Change detection data:
· · ·
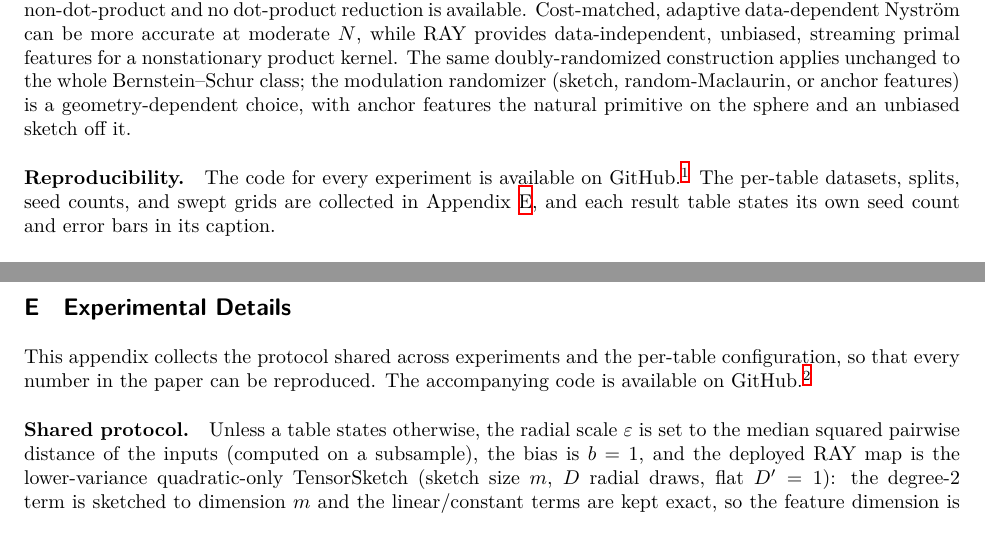
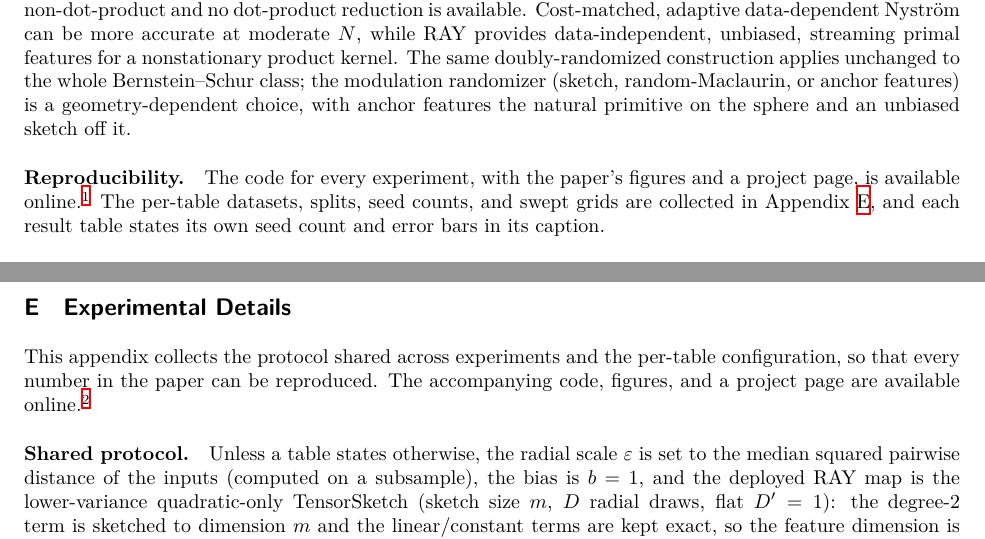
Before and after one commit to mlnomadpy/ray, a LaTeX paper (main.tex): two parts of pages 19 and 33 of 33, joined at a grey line, cut so that both start at the same text. The pictures show the PDF file main.pdf that the author committed with the source.

Commit message:
Sync paper: point reproducibility links to the project page
Co-Authored-By: Claude Opus 4.8 <noreply@anthropic.com>

```diff
--- a/main.tex
+++ b/main.tex
@@ -564,7 +564,7 @@ Several questions remain open. Can the variance bound be tightened on low-dimens
 
 We gave a random-feature scheme for \emph{Bernstein--Schur kernels} (finite-feature modulations of completely monotone radial kernels) and its flagship, the biased $\yat$-kernel $k_{\yat,b}(w,x)=(w^\top x+b)^2/(\|w-x\|^2+\varepsilon)$, a kernel that is neither shift-invariant nor a dot-product kernel and so fits neither standard random-feature template. The scheme reads the kernel as a Schur product and randomizes \emph{both} factors: it samples the radial Bernstein--Widder scale $t\sim\Exp(\varepsilon)$ and applies random Fourier features to the resulting Gaussian, and it sketches the modulation, so the deployed feature has dimension $Dm$, free of the $O(d^2)$ size of the exact polynomial feature. Keeping the modulation exact is the analyzable limit ($m\to\infty$): there the estimator is unbiased with $O((R^2+b)^4/(D\varepsilon^2))$ variance and a radial sample count free of explicit dimension for a fixed dataset, and a matrix-Bernstein operator-norm bound holds; conditioning on the sketch carries that guarantee to the doubly-randomized estimator up to a single tunable sketch term (Theorem~\ref{thm:ts_opnorm}). Experiments confirm the $O(1/\sqrt D)$ rate, the $(R^2+b)^4$ bias law, and the matched-landmark off-sphere behavior, where $k_{\yat,b}$ is genuinely non-dot-product and no dot-product reduction is available. Cost-matched, adaptive data-dependent Nystr\"om can be more accurate at moderate $N$, while RAY provides data-independent, unbiased, streaming primal features for a nonstationary product kernel. The same doubly-randomized construction applies unchanged to the whole Bernstein--Schur class; the modulation randomizer (sketch, random-Maclaurin, or anchor features) is a geometry-dependent choice, with anchor features the natural primitive on the sphere and an unbiased sketch off it.
 
-\paragraph{Reproducibility.} The code for every experiment is available on GitHub.\footnote{\url{https://github.com/mlnomadpy/ray}} The per-table datasets, splits, seed counts, and swept grids are collected in Appendix~\ref{app:exp_details}, and each result table states its own seed count and error bars in its caption.
+\paragraph{Reproducibility.} The code for every experiment, with the paper's figures and a project page, is available online.\footnote{\url{https://www.tahabouhsine.com/ray}} The per-table datasets, splits, seed counts, and swept grids are collected in Appendix~\ref{app:exp_details}, and each result table states its own seed count and error bars in its caption.
 
 %======================================================================
 \begin{thebibliography}{99}
@@ -1222,7 +1222,7 @@ Gaussian RFF (different kernel) & $2145$ & $0.984{\scriptstyle\pm.004}$ & $20.6$
 \section{Experimental Details}
 \label{app:exp_details}
 
-This appendix collects the protocol shared across experiments and the per-table configuration, so that every number in the paper can be reproduced. The accompanying code is available on GitHub.\footnote{\url{https://github.com/mlnomadpy/ray}}
+This appendix collects the protocol shared across experiments and the per-table configuration, so that every number in the paper can be reproduced. The accompanying code, figures, and a project page are available online.\footnote{\url{https://www.tahabouhsine.com/ray}}
 
 \paragraph{Shared protocol.} Unless a table states otherwise, the radial scale $\varepsilon$ is set to the median squared pairwise distance of the inputs (computed on a subsample), the bias is $b=1$, and the deployed RAY map is the lower-variance quadratic-only TensorSketch (sketch size $m$, $D$ radial draws, flat $D'=1$): the degree-2 term is sketched to dimension $m$ and the linear/constant terms are kept exact, so the feature dimension is $D(m{+}d{+}1)$. Kernel ridge regression is solved exactly (in the primal (features) for RAY and RFF, and in the dual ($N\times N$) for the exact $\yat$-kernel and Nystr\"om) with the ridge $\lambda$ listed per table; ``exact modulation'' is Definition~\ref{def:ryf} (the $m\to\infty$ limit). Off-sphere data is a bounded ball with norms drawn over a stated interval (e.g.\ $\|x\|\in[0.3,1.5]$), the regime where $k_{\yat,b}$ is genuinely non-dot-product; sphere-normalized runs (Appendix tables) fix $R=1$ and are sanity checks only. Reported error bars are mean$\pm$std over the seed count in each caption.
 
```
Also changed, not shown: docs/ray-paper.pdf, main.pdf.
· · ·
→ **What you should do**: Every record must be duplicated exactly, except for the pictures, which are left out.

→ **Response for this exercise**:
Before and after one commit to mlnomadpy/ray, a LaTeX paper (main.tex): two parts of pages 19 and 33 of 33, joined at a grey line, cut so that both start at the same text. The pictures show the PDF file main.pdf that the author committed with the source.

Commit message:
Sync paper: point reproducibility links to the project page
Co-Authored-By: Claude Opus 4.8 <noreply@anthropic.com>

```diff
--- a/main.tex
+++ b/main.tex
@@ -564,7 +564,7 @@ Several questions remain open. Can the variance bound be tightened on low-dimens
 
 We gave a random-feature scheme for \emph{Bernstein--Schur kernels} (finite-feature modulations of completely monotone radial kernels) and its flagship, the biased $\yat$-kernel $k_{\yat,b}(w,x)=(w^\top x+b)^2/(\|w-x\|^2+\varepsilon)$, a kernel that is neither shift-invariant nor a dot-product kernel and so fits neither standard random-feature template. The scheme reads the kernel as a Schur product and randomizes \emph{both} factors: it samples the radial Bernstein--Widder scale $t\sim\Exp(\varepsilon)$ and applies random Fourier features to the resulting Gaussian, and it sketches the modulation, so the deployed feature has dimension $Dm$, free of the $O(d^2)$ size of the exact polynomial feature. Keeping the modulation exact is the analyzable limit ($m\to\infty$): there the estimator is unbiased with $O((R^2+b)^4/(D\varepsilon^2))$ variance and a radial sample count free of explicit dimension for a fixed dataset, and a matrix-Bernstein operator-norm bound holds; conditioning on the sketch carries that guarantee to the doubly-randomized estimator up to a single tunable sketch term (Theorem~\ref{thm:ts_opnorm}). Experiments confirm the $O(1/\sqrt D)$ rate, the $(R^2+b)^4$ bias law, and the matched-landmark off-sphere behavior, where $k_{\yat,b}$ is genuinely non-dot-product and no dot-product reduction is available. Cost-matched, adaptive data-dependent Nystr\"om can be more accurate at moderate $N$, while RAY provides data-independent, unbiased, streaming primal features for a nonstationary product kernel. The same doubly-randomized construction applies unchanged to the whole Bernstein--Schur class; the modulation randomizer (sketch, random-Maclaurin, or anchor features) is a geometry-dependent choice, with anchor features the natural primitive on the sphere and an unbiased sketch off it.
 
-\paragraph{Reproducibility.} The code for every experiment is available on GitHub.\footnote{\url{https://github.com/mlnomadpy/ray}} The per-table datasets, splits, seed counts, and swept grids are collected in Appendix~\ref{app:exp_details}, and each result table states its own seed count and error bars in its caption.
+\paragraph{Reproducibility.} The code for every experiment, with the paper's figures and a project page, is available online.\footnote{\url{https://www.tahabouhsine.com/ray}} The per-table datasets, splits, seed counts, and swept grids are collected in Appendix~\ref{app:exp_details}, and each result table states its own seed count and error bars in its caption.
 
 %======================================================================
 \begin{thebibliography}{99}
@@ -1222,7 +1222,7 @@ Gaussian RFF (different kernel) & $2145$ & $0.984{\scriptstyle\pm.004}$ & $20.6$
 \section{Experimental Details}
 \label{app:exp_details}
 
-This appendix collects the protocol shared across experiments and the per-table configuration, so that every number in the paper can be reproduced. The accompanying code is available on GitHub.\footnote{\url{https://github.com/mlnomadpy/ray}}
+This appendix collects the protocol shared across experiments and the per-table configuration, so that every number in the paper can be reproduced. The accompanying code, figures, and a project page are available online.\footnote{\url{https://www.tahabouhsine.com/ray}}
 
 \paragraph{Shared protocol.} Unless a table states otherwise, the radial scale $\varepsilon$ is set to the median squared pairwise distance of the inputs (computed on a subsample), the bias is $b=1$, and the deployed RAY map is the lower-variance quadratic-only TensorSketch (sketch size $m$, $D$ radial draws, flat $D'=1$): the degree-2 term is sketched to dimension $m$ and the linear/constant terms are kept exact, so the feature dimension is $D(m{+}d{+}1)$. Kernel ridge regression is solved exactly (in the primal (features) for RAY and RFF, and in the dual ($N\times N$) for the exact $\yat$-kernel and Nystr\"om) with the ridge $\lambda$ listed per table; ``exact modulation'' is Definition~\ref{def:ryf} (the $m\to\infty$ limit). Off-sphere data is a bounded ball with norms drawn over a stated interval (e.g.\ $\|x\|\in[0.3,1.5]$), the regime where $k_{\yat,b}$ is genuinely non-dot-product; sphere-normalized runs (Appendix tables) fix $R=1$ and are sanity checks only. Reported error bars are mean$\pm$std over the seed count in each caption.
 
```
Also changed, not shown: docs/ray-paper.pdf, main.pdf.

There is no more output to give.